After a dismal start to the month, major U.S. stock market indexes bounced the other day before closing in bear market territory and this has spawned all sorts of reports in the mainstream financial media in which analysts and pundits are now hopeful about a big fourth quarter rally. This Bloomberg story is typical of the lot.
Strategists See Biggest S&P 500 Gain Since ’98
Wall Street strategists say the Standard & Poor’s 500 Index, after falling within 1 percent of a bear market this week, will post the biggest fourth-quarter rally in 13 years even after they cut forecasts at a rate exceeded only during the credit crisis.
The benchmark index for U.S. stocks will climb 14 percent from yesterday to end 2011 at 1,300, according to the average estimate of 12 strategists surveyed by Bloomberg. The last time they were this bullish in October was 2008, when the group predicted a 27 percent gain and the index lost 18 percent.
Analysts from Oppenheimer & Co. to UBS AG and Barclays Plc say equities will rebound from a decline of 19 percent since April as policy makers prevent a default by Greece and profit in the S&P 500 climb to $95.85 a share in 2011. Europe’s worsening debt crisis and the U.S. government’s loss of its AAA credit rating led strategists to cut their S&P 500 forecast in the past two months from an average level of 1,401.
“Investors are way too bearish and are being swayed by macro variables,” Brian Belski, the New York-based chief investment strategist at Oppenheimer, wrote in an e-mail on Oct. 4. “Fundamentals drive stocks,” he said. “U.S. portfolios are not positioned for a positive third-quarter earnings season.”

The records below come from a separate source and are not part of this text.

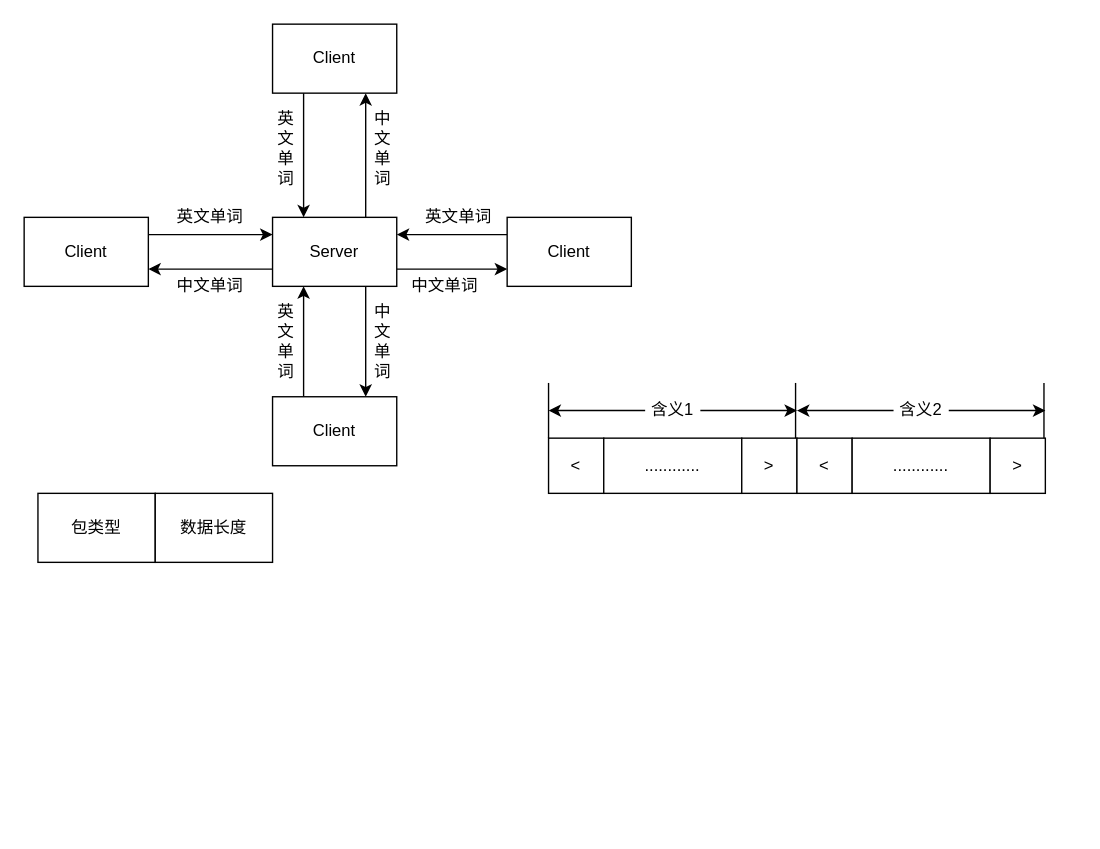
The draw.io diagram translate Diagram.drawio in yangwenlong935/drawio, before the edit. Source tidied: cells renumbered, new cells numbered last; positions are measured from the earlier drawing's top-left corner, leaving out a move shared by most shapes. Both pictures are drawn from the tidied source at 138%, with x=0, y=0 at pixel (23, 23).
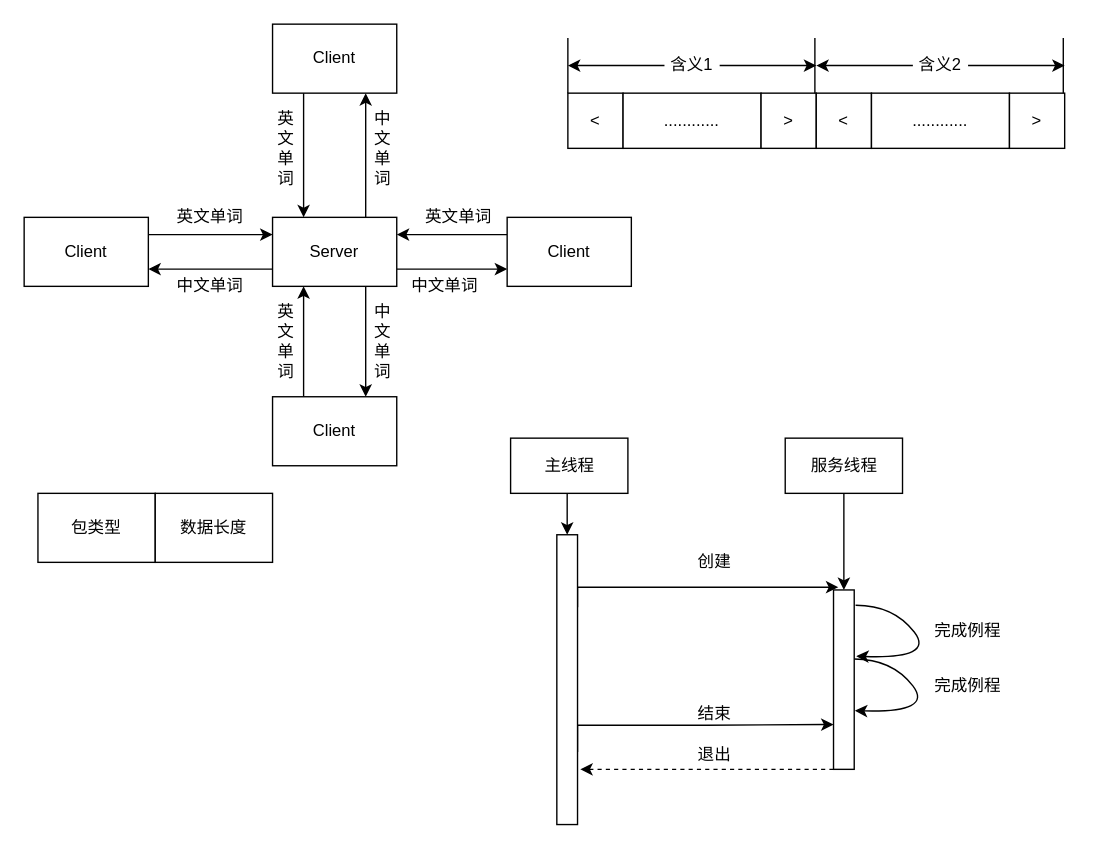
After the change.

What changed in the source:
```diff
@@
     <mxCell id="26" value="&amp;lt;" style="rounded=0;whiteSpace=wrap;html=1;" parent="1" vertex="1">
-      <mxGeometry x="380" y="300" width="40" height="40" as="geometry" />
+      <mxGeometry x="394" y="50" width="40" height="40" as="geometry" />
     </mxCell>
     <mxCell id="27" value="............" style="rounded=0;whiteSpace=wrap;html=1;" parent="1" vertex="1">
-      <mxGeometry x="420" y="300" width="100" height="40" as="geometry" />
+      <mxGeometry x="434" y="50" width="100" height="40" as="geometry" />
     </mxCell>
     <mxCell id="28" value="&amp;gt;" style="rounded=0;whiteSpace=wrap;html=1;" parent="1" vertex="1">
-      <mxGeometry x="520" y="300" width="40" height="40" as="geometry" />
+      <mxGeometry x="534" y="50" width="40" height="40" as="geometry" />
     </mxCell>
     <mxCell id="29" value="&amp;lt;" style="rounded=0;whiteSpace=wrap;html=1;" parent="1" vertex="1">
-      <mxGeometry x="560" y="300" width="40" height="40" as="geometry" />
+      <mxGeometry x="574" y="50" width="40" height="40" as="geometry" />
     </mxCell>
     <mxCell id="30" value="............" style="rounded=0;whiteSpace=wrap;html=1;" parent="1" vertex="1">
-      <mxGeometry x="600" y="300" width="100" height="40" as="geometry" />
+      <mxGeometry x="614" y="50" width="100" height="40" as="geometry" />
     </mxCell>
     <mxCell id="31" value="&amp;gt;" style="rounded=0;whiteSpace=wrap;html=1;" parent="1" vertex="1">
-      <mxGeometry x="700" y="300" width="40" height="40" as="geometry" />
+      <mxGeometry x="714" y="50" width="40" height="40" as="geometry" />
     </mxCell>
     <mxCell id="32" style="endArrow=none;html=1;" parent="1" edge="1">
       <mxGeometry relative="1" as="geometry">
-        <mxPoint x="380" y="300" as="sourcePoint" />
-        <mxPoint x="380" y="260" as="targetPoint" />
+        <mxPoint x="394" y="50" as="sourcePoint" />
+        <mxPoint x="394" y="10" as="targetPoint" />
       </mxGeometry>
     </mxCell>
     <mxCell id="33" style="endArrow=none;html=1;" parent="1" edge="1">
       <mxGeometry relative="1" as="geometry">
-        <mxPoint x="559" y="300" as="sourcePoint" />
-        <mxPoint x="559" y="260" as="targetPoint" />
+        <mxPoint x="573" y="50" as="sourcePoint" />
+        <mxPoint x="573" y="10" as="targetPoint" />
       </mxGeometry>
     </mxCell>
     <mxCell id="34" style="endArrow=none;html=1;" parent="1" edge="1">
       <mxGeometry relative="1" as="geometry">
-        <mxPoint x="739" y="300" as="sourcePoint" />
-        <mxPoint x="739" y="260" as="targetPoint" />
+        <mxPoint x="753" y="50" as="sourcePoint" />
+        <mxPoint x="753" y="10" as="targetPoint" />
       </mxGeometry>
     </mxCell>
     <mxCell id="35" style="edgeStyle=orthogonalEdgeStyle;rounded=0;jettySize=auto;html=1;" parent="1" edge="1" source="37">
       <mxGeometry relative="1" as="geometry">
-        <mxPoint x="560" y="280" as="targetPoint" />
+        <mxPoint x="574" y="30" as="targetPoint" />
       </mxGeometry>
     </mxCell>
     <mxCell id="36" style="edgeStyle=orthogonalEdgeStyle;rounded=0;jettySize=auto;html=1;exitX=0;exitY=0.5;exitDx=0;exitDy=0;" parent="1" edge="1" source="37">
       <mxGeometry relative="1" as="geometry">
-        <mxPoint x="380" y="280" as="targetPoint" />
+        <mxPoint x="394" y="30" as="targetPoint" />
       </mxGeometry>
     </mxCell>
     <mxCell id="37" value="含义1" style="text;html=1;strokeColor=none;fillColor=none;align=center;verticalAlign=middle;whiteSpace=wrap;rounded=0;" parent="1" vertex="1">
-      <mxGeometry x="450" y="270" width="40" height="20" as="geometry" />
+      <mxGeometry x="464" y="20" width="40" height="20" as="geometry" />
     </mxCell>
     <mxCell id="38" style="edgeStyle=orthogonalEdgeStyle;rounded=0;jettySize=auto;html=1;" parent="1" edge="1" source="40">
       <mxGeometry relative="1" as="geometry">
-        <mxPoint x="560" y="280" as="targetPoint" />
+        <mxPoint x="574" y="30" as="targetPoint" />
       </mxGeometry>
     </mxCell>
     <mxCell id="39" style="edgeStyle=orthogonalEdgeStyle;rounded=0;jettySize=auto;html=1;" parent="1" edge="1" source="40">
       <mxGeometry relative="1" as="geometry">
-        <mxPoint x="740" y="280" as="targetPoint" />
+        <mxPoint x="754" y="30" as="targetPoint" />
       </mxGeometry>
     </mxCell>
     <mxCell id="40" value="含义2" style="text;html=1;strokeColor=none;fillColor=none;align=center;verticalAlign=middle;whiteSpace=wrap;rounded=0;" parent="1" vertex="1">
-      <mxGeometry x="630" y="270" width="40" height="20" as="geometry" />
+      <mxGeometry x="644" y="20" width="40" height="20" as="geometry" />
     </mxCell>
+    <mxCell id="41" style="edgeStyle=orthogonalEdgeStyle;rounded=0;jettySize=auto;html=1;exitX=0.5;exitY=1;exitDx=0;exitDy=0;entryX=0.5;entryY=0;entryDx=0;entryDy=0;" parent="1" edge="1" source="42" target="47">
+      <mxGeometry relative="1" as="geometry" />
+    </mxCell>
+    <mxCell id="42" value="主线程" style="rounded=0;whiteSpace=wrap;html=1;" parent="1" vertex="1">
+      <mxGeometry x="352.5" y="300" width="85" height="40" as="geometry" />
+    </mxCell>
+    <mxCell id="43" style="edgeStyle=orthogonalEdgeStyle;rounded=0;jettySize=auto;html=1;exitX=0.5;exitY=1;exitDx=0;exitDy=0;entryX=0.5;entryY=0;entryDx=0;entryDy=0;" parent="1" edge="1" source="44" target="49">
+      <mxGeometry relative="1" as="geometry" />
+    </mxCell>
+    <mxCell id="44" value="服务线程" style="rounded=0;whiteSpace=wrap;html=1;" parent="1" vertex="1">
+      <mxGeometry x="551.5" y="300" width="85" height="40" as="geometry" />
+    </mxCell>
+    <mxCell id="45" style="edgeStyle=orthogonalEdgeStyle;rounded=0;jettySize=auto;html=1;exitX=1;exitY=0.25;exitDx=0;exitDy=0;" parent="1" edge="1" source="47">
+      <mxGeometry relative="1" as="geometry">
+        <mxPoint x="590" y="408" as="targetPoint" />
+        <Array as="points">
+          <mxPoint x="401" y="408" />
+        </Array>
+      </mxGeometry>
+    </mxCell>
+    <mxCell id="46" style="edgeStyle=orthogonalEdgeStyle;rounded=0;jettySize=auto;html=1;exitX=1;exitY=0.75;exitDx=0;exitDy=0;entryX=0;entryY=0.75;entryDx=0;entryDy=0;" parent="1" edge="1" source="47" target="49">
+      <mxGeometry relative="1" as="geometry">
+        <Array as="points">
+          <mxPoint x="401" y="508" />
+          <mxPoint x="494" y="508" />
+        </Array>
+      </mxGeometry>
+    </mxCell>
+    <mxCell id="47" style="rounded=0;whiteSpace=wrap;html=1;" parent="1" vertex="1">
+      <mxGeometry x="386" y="370" width="15" height="210" as="geometry" />
+    </mxCell>
+    <mxCell id="48" style="edgeStyle=orthogonalEdgeStyle;rounded=0;jettySize=auto;html=1;exitX=0;exitY=1;exitDx=0;exitDy=0;dashed=1;" parent="1" edge="1" source="49">
+      <mxGeometry relative="1" as="geometry">
+        <mxPoint x="403" y="540" as="targetPoint" />
+        <Array as="points">
+          <mxPoint x="403" y="540" />
+        </Array>
+      </mxGeometry>
+    </mxCell>
+    <mxCell id="49" style="rounded=0;whiteSpace=wrap;html=1;" parent="1" vertex="1">
+      <mxGeometry x="586.5" y="410" width="15" height="130" as="geometry" />
+    </mxCell>
+    <mxCell id="50" value="创建" style="text;html=1;align=center;verticalAlign=middle;strokeColor=none;" parent="1" vertex="1">
+      <mxGeometry x="480" y="380" width="40" height="20" as="geometry" />
+    </mxCell>
+    <mxCell id="51" style="curved=1;endArrow=classic;html=1;exitX=1.067;exitY=0.085;exitDx=0;exitDy=0;exitPerimeter=0;" parent="1" edge="1" source="49">
+      <mxGeometry relative="1" as="geometry">
+        <mxPoint x="603" y="458" as="targetPoint" />
+        <Array as="points">
+          <mxPoint x="630" y="421" />
+          <mxPoint x="660" y="460" />
+        </Array>
+      </mxGeometry>
+    </mxCell>
+    <mxCell id="52" style="curved=1;endArrow=classic;html=1;entryX=1.1;entryY=0.373;entryDx=0;entryDy=0;exitX=1.067;exitY=0.085;exitDx=0;exitDy=0;exitPerimeter=0;entryPerimeter=0;" parent="1" edge="1">
+      <mxGeometry relative="1" as="geometry">
+        <mxPoint x="601.5" y="460" as="sourcePoint" />
+        <mxPoint x="602" y="497.5" as="targetPoint" />
+        <Array as="points">
+          <mxPoint x="629" y="460" />
+          <mxPoint x="659" y="499" />
+        </Array>
+      </mxGeometry>
+    </mxCell>
+    <mxCell id="53" value="完成例程" style="text;html=1;strokeColor=none;fillColor=none;align=center;verticalAlign=middle;whiteSpace=wrap;rounded=0;" parent="1" vertex="1">
+      <mxGeometry x="654" y="430" width="60" height="20" as="geometry" />
+    </mxCell>
+    <mxCell id="54" value="完成例程" style="text;html=1;strokeColor=none;fillColor=none;align=center;verticalAlign=middle;whiteSpace=wrap;rounded=0;" parent="1" vertex="1">
+      <mxGeometry x="654" y="470" width="60" height="20" as="geometry" />
+    </mxCell>
+    <mxCell id="55" value="结束" style="text;html=1;align=center;verticalAlign=middle;strokeColor=none;" parent="1" vertex="1">
+      <mxGeometry x="480" y="490" width="40" height="20" as="geometry" />
+    </mxCell>
+    <mxCell id="56" value="退出" style="text;html=1;align=center;verticalAlign=middle;strokeColor=none;" parent="1" vertex="1">
+      <mxGeometry x="480" y="520" width="40" height="20" as="geometry" />
+    </mxCell>
```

It is very true that sentiment is worse than the underlying economic fundamentals that, so far, are only indicating sluggish growth or a very mild recession, though, after the 2008 experience, it’s understandable that the mood of the stock buying public has soured in advance of any major decline for either the economy or equities.